For many years, tansy has been used as a medicinal herb. Irish folklore of the mid-1800s suggests bathing in a solution of tansy and salt as a cure for joint pain. Bitter tea made with the blossoms of T. vulgare has been effectively used for centuries as an anthelmintic (vermifuge). Tansy cakes were traditionally served during Lent because of a superstition that eating fish during Lent caused intestinal worms. Note that only T. vulgare is used in medicinal preparations; all species of tansy are toxic, and an overdose can be fatal. The dried flowering herb of Tanacetum is used ethnomedically to treat migraine, neuralgia, and rheumatism, and as an antihelminthic, in conjunction with a competent herbalist to circumvent any possible toxicity. Formerly, tansy was often used for its emmenagogue effects, but rumors have implicated tansy in cases of miscarriage. Pregnant women should avoid this herb. 
In England, bunches of tansy were traditionally placed at windows to keep out flies. Sprigs were placed in bedding and linen to drive away pests. 
Tansy is used by some traditional dyers to produce a golden-yellow pigment. The yellow flowers are dried for use in floral arrangements.
Tansy is also used as a companion plant, especially with cucurbits like cucumbers and squash, or with roses or various berries.

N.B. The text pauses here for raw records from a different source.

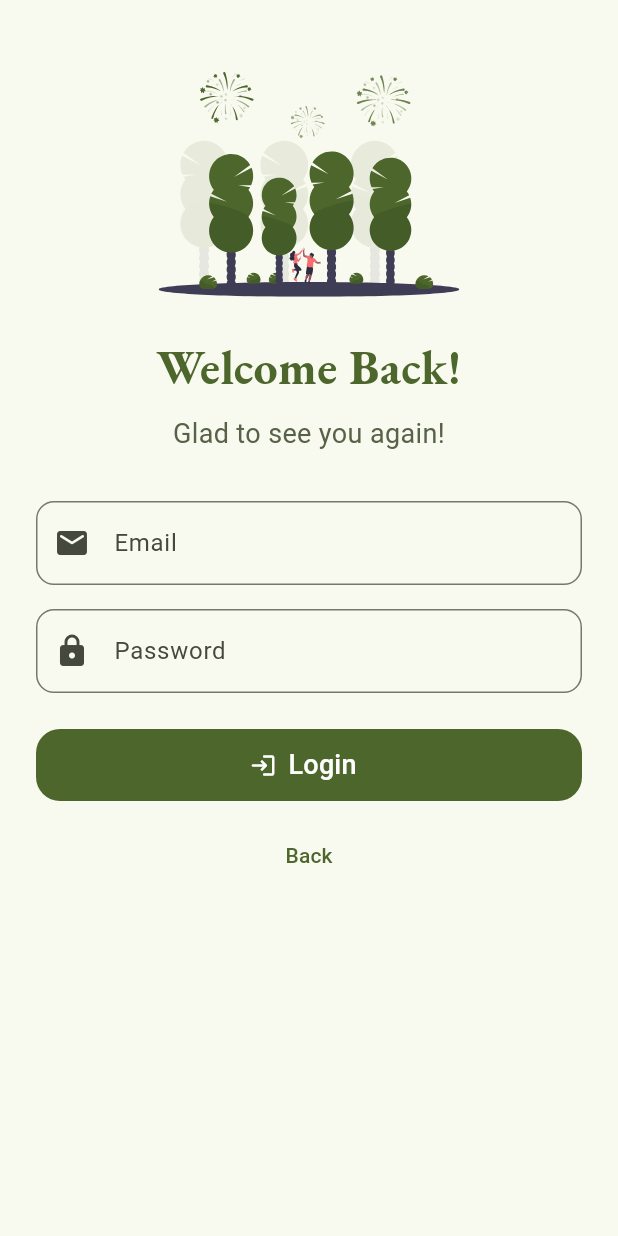
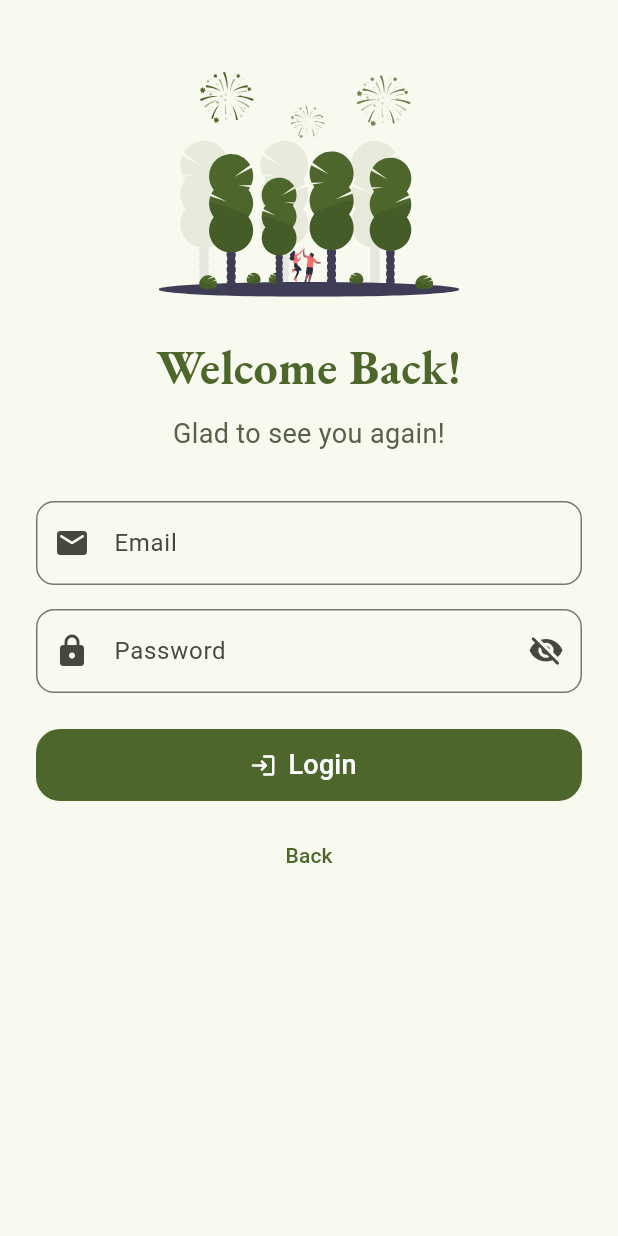
Before and after one commit to xperian48/AurAchieve, a Flutter app: the screen it shows after launch, after a tap on "Get Started", after a tap on "Back", after a tap on "Login", on a phone screen of 412 x 824 dp. Run offline on Flutter 3.47's test engine with Material 3 defaults, Android fonts, the phone set to English and light mode, and no system bars; drawn by our look-alikes of dynamic_color; our stand-ins replace appwrite, confetti, connectivity_plus, firebase_core, firebase_messaging, flutter_secure_storage and 6 more; accounts and stored records are empty; generated files the repository leaves out were written again; network calls fail; Roboto replaces fonts that are missing (Gabarito).

Commit message:
Almost everything working fine rn

```diff
--- a/lib/main.dart
+++ b/lib/main.dart
@@ -238,6 +238,7 @@ class _AuraOnboardingState extends State<AuraOnboarding> {
   String error = '';
   bool stopCarousel = false;
   final _storage = const FlutterSecureStorage();
+  bool _isPasswordVisible = false;
 
   @override
   void initState() {
@@ -528,12 +529,24 @@ class _AuraOnboardingState extends State<AuraOnboarding> {
                   borderRadius: BorderRadius.circular(12),
                 ),
                 prefixIcon: Icon(Icons.lock_rounded),
+                suffixIcon: IconButton(
+                  icon: Icon(
+                    _isPasswordVisible
+                        ? Icons.visibility_rounded        // Show "eye" when visible
+                        : Icons.visibility_off_rounded,   // Show "eye-off" when hidden
+                  ),
+                  onPressed: () {
+                    setState(() {
+                      _isPasswordVisible = !_isPasswordVisible;
+                    });
+                  },
+                ),
                 contentPadding: const EdgeInsets.symmetric(
                   horizontal: 16,
                   vertical: 18,
                 ),
               ),
-              obscureText: true,
+              obscureText: !_isPasswordVisible,
               autofillHints: [AutofillHints.newPassword],
               textInputAction: TextInputAction.done,
             ),
@@ -605,8 +618,20 @@ class _AuraOnboardingState extends State<AuraOnboarding> {
                   borderRadius: BorderRadius.circular(12),
                 ),
                 prefixIcon: Icon(Icons.lock_rounded),
+                suffixIcon: IconButton(
+                  icon: Icon(
+                    _isPasswordVisible
+                        ? Icons.visibility_rounded        // Show "eye" when visible
+                        : Icons.visibility_off_rounded,   // Show "eye-off" when hidden
+                  ),
+                  onPressed: () {
+                    setState(() {
+                      _isPasswordVisible = !_isPasswordVisible;
+                    });
+                  },
+                ),
               ),
-              obscureText: true,
+              obscureText: !_isPasswordVisible,
               autofillHints: [AutofillHints.password],
             ),
             SizedBox(height: 24),
--- a/pubspec.yaml
+++ b/pubspec.yaml
@@ -1,7 +1,7 @@
 name: auraascend
 description: "Fix your damn life with AuraAscend."
 publish_to: 'none'
-version: 0.1.1
+version: 0.1.3
 
 environment:
   sdk: ^3.7.2
```
Also changed, not shown: lib/api_service.dart (+15 -1 lines), lib/home.dart (+36 -15 lines), lib/screens/extended_task_list.dart (+19 -8 lines).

It is thought to repel ants, cucumber beetles, japanese beetles, squash bugs, and some kinds of flying insects, among others.
Tansy in art and literature
A portion of a nineteenth-century poem by John Clare describes the delight of tansy and other herbs:
And where the marjoram once, and sage, and rue,
And balm, and mint, with curl'd-leaf parsley grew,
And double marigolds, and silver thyme,
And pumpkins 'neath the window climb;
And where I often, when a child, for hours
Tried through the pales to get the tempting flowers,
As lady's laces, everlasting peas,
True-love-lies-bleeding, with the hearts-at-ease,
And golden rods, and tansy running high,
That o'er the pale-tops smiled on passers-by.
From "The Cross Roads; or, The Haymaker's Story", available from a collection at Project Gutenberg.
- Ragwort (Senecio jacobaea) which in some regions is called "tansy ragwort"
- Silverweed (Potentilla anserina) a flowering plant once known as "wild tansy"
- List of companion plants
- Zohary, D. & Heywood, V.H., "A Catalogue of the Wild Relatives of Cultivated Plants Native to Europe", Bocconea, <http://www.pgrforum.org/Zohary_Heywood_Catalogue.htm>
- LeCain, Ron & Sheley, Roger, Common tansy (Tanacetum vulgare), <http://www.montana.edu/wwwpb/pubs/mt9911.html>. Retrieved on 17 May 2007
- Harvey, John H. "Garden plants of around 1525: the Fromond list": 122–134.
- Sumner, Judith. American Household Botany : A History of Useful Plants, 1620-1900. Portland, Or: Timber Press. ISBN 0-88192-652-3.
- Egan, F.A. (1887). "Irish Folk-Lore. Medical Plants.". The Folk-Lore Journal. 5 (1): 11–13.
- Martin, Corinne (2000). Herbal Remedies from the Wild. Woodstock, Vermont, USA: The Countryman Press. pp. 133–135. ISBN 0-88150-485-8.
- Drury, Susan, "Plants and Pest Control in England circa 1400-1700: A Preliminary Study", Folklore 103 (i): 103-106
- Suomi, Paivi, A Dyer's Walk, <http://www.allfiberarts.com/library/dyeplants/bltansy.htm>. Retrieved on 13 May 2007
- Blanchan, Neltje (1917). Wild Flowers Worth Knowing.
- Crockett, James (1977). Herbs. Alexandria, Virginia: Time-Life Books.